• **PROBLEM**
In the material below, identify each line bearing the word "components". Reproduce those lines.

• **EXERCISE DATA**
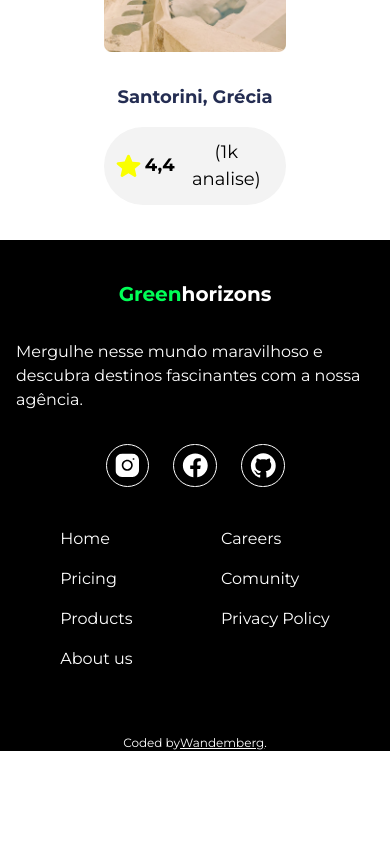
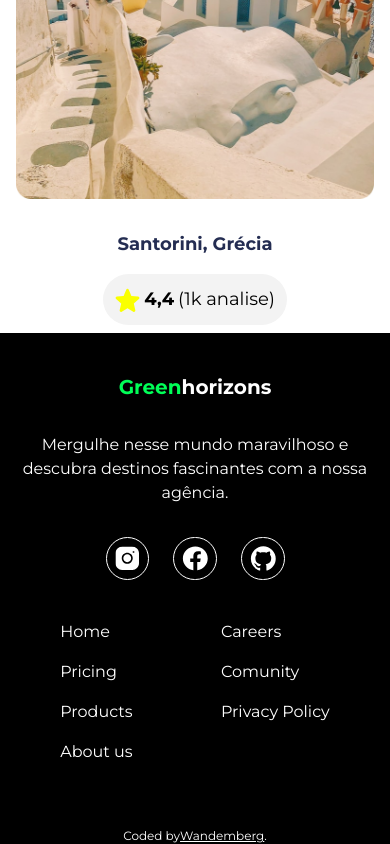
Before and after one commit to newberg85/green-horizons, a Next.js app: page / in a window 390 px wide. Shown: the part 3197-4041 px from the top of the page. Before the commit the page ends 3948 px from the top, so only its background shows below. Built offline with nearby package versions, Linux system fonts and the light colour scheme.

Commit message:
Slider response bug fixed

```diff
--- a/src/app/page.tsx
+++ b/src/app/page.tsx
@@ -5,7 +5,7 @@ import Header from '@/components/Header/Header'
 
 export default function Home() {
   return (
-    <main className="flex min-h-screen flex-col items-center justify-between p-24 pb-0 ">
+    <main className="flex min-h-screen flex-col items-center justify-between p-2 sm:p-24 sm:pb-0 pb-0 ">
       <Header />
       <Main />
       <Footer />
--- a/src/components/Footer/Footer.tsx
+++ b/src/components/Footer/Footer.tsx
@@ -25,7 +25,7 @@ export default function Footer() {
                         </Link>
 
                         <div>
-                            <p className='text-white'>Mergulhe nesse mundo maravilhoso e descubra destinos fascinantes com a nossa agência.</p>
+                            <p className='text-white text-center sm:text-left'>Mergulhe nesse mundo maravilhoso e descubra destinos fascinantes com a nossa agência.</p>
                         </div>
 
                         {/* Social */}
```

• **ANSWER FOR THE TASK**
@@ -5,7 +5,7 @@ import Header from '@/components/Header/Header'
--- a/src/components/Footer/Footer.tsx
+++ b/src/components/Footer/Footer.tsx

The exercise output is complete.